Course blog for American University PERF-570, Fall 2014
When I see this post, I feel sorry for those breakers especially for those who have been arrested and leaved criminal record for their rest of life. Life is not easy for most of them, and one of them says “If he finds a steady job as a janitor, he said, he’ll stop hitting”. Subway dancing make them live a better life, to pay their tuitions, rent and even support family. To them, street/subway dancing is also a way to express themselves and be educated in the field, like one family that “the parents can’t afford to send their kids to formal dance classes, but the streets and trains have provided the boys with a rigorous, if informal, education”. However, I can also understand the complain from passengers, though I haven’t experience that, that too much subway dancing is kind of annoying and disturbing. The tension seems not to be eased off.

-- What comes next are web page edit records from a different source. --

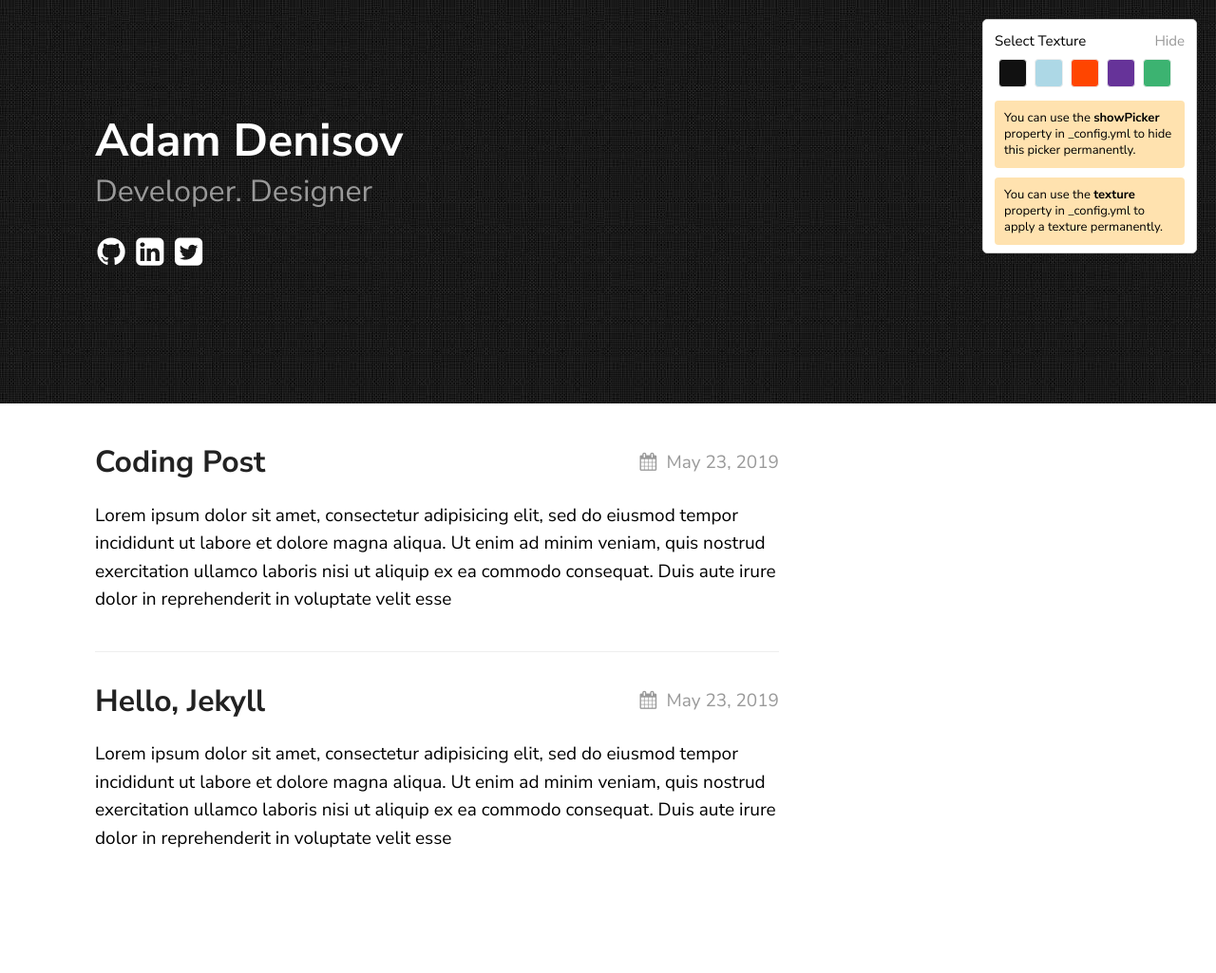
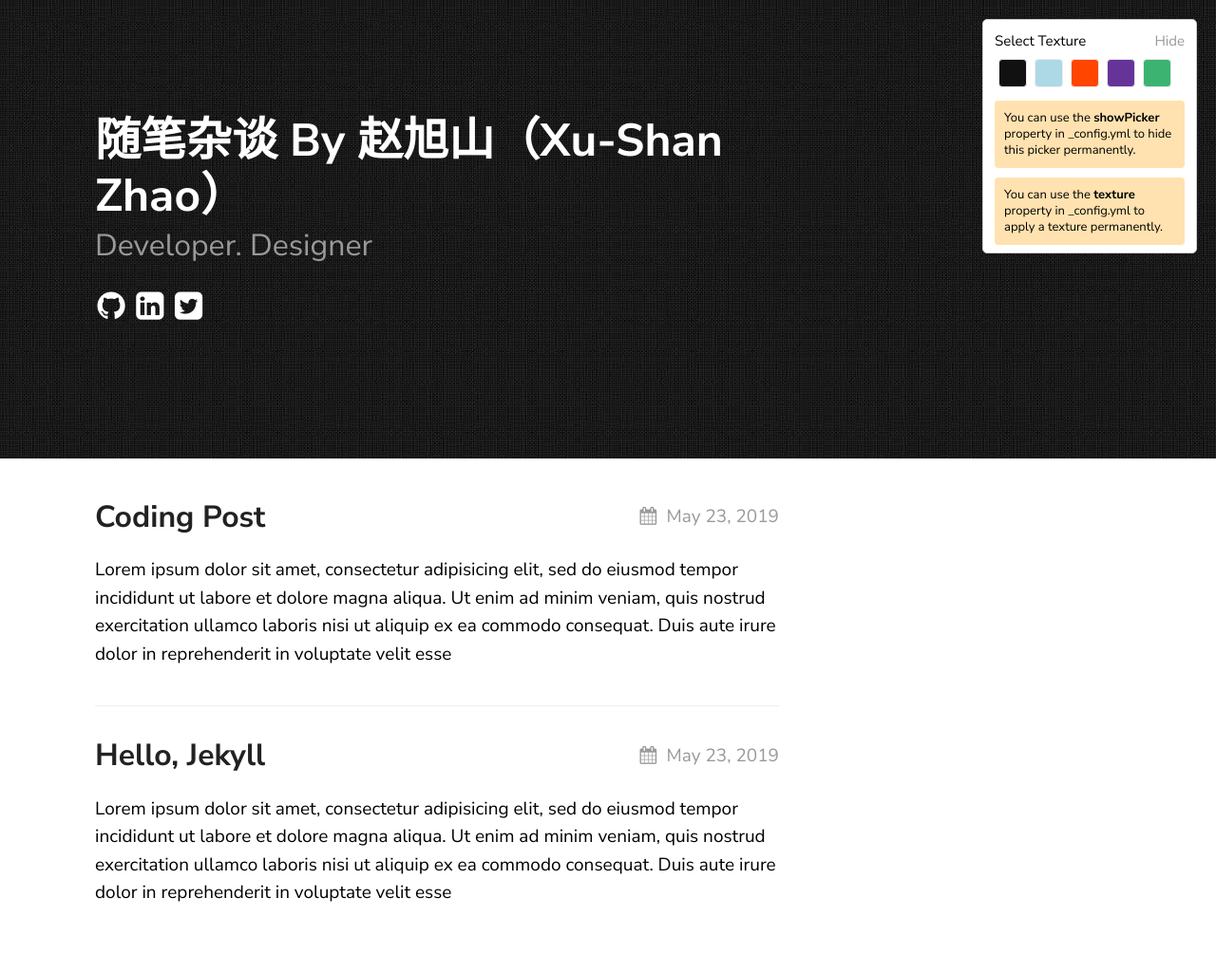
Before and after one commit to yuwenxianglong/yuwenxianglong.github.io, a Jekyll site: the page built from index.md, in a window 1280 px wide. Shown: the whole page at 95% size. Built offline with Jekyll 4.4.1, drawn with Linux system fonts in a browser that asks for light colours; before the commit the page ends 967 px from its top, so only the background shows below that.

Commit message:
Change title of blog.

```diff
--- a/_config.yml
+++ b/_config.yml
@@ -15,7 +15,7 @@ sass:
 
 permalink: /posts/:title/
 texture:
-  title: Adam Denisov
+  title: 随笔杂谈 By 赵旭山（Xu-Shan Zhao）
   tagline: Developer. Designer
   date_format: "%b %-d, %Y"
   style: black
```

Another emerging dance form site-specific dance that is well choreographed, organized and presented in specific sites comes to my mind. To figure out if there is a solution to help, let’s compare the street/subway dance to site-specific dance. The common place is that they all performed in the public sites, and rely on surrounding environment. And the major differences in my eye are: 1) Performers in site-specific dance are hired and a team or company supports the whole process, while street dancers usually dance for their own individually or in a team. 2) The organizer of site-specific dance asks for permit or is able to get the permit for performing in specific sites, while street dancers don’t or are not able to do that. So can we create street dance organization (maybe nonprofit) to hire those talented dancers to perform on the street/subway, where we are able to gain permit? I think the people in charge will take more seriously in an organization than just individuals. The image might be impractical, but what’s the limitation? Hope anyone can answer my concern.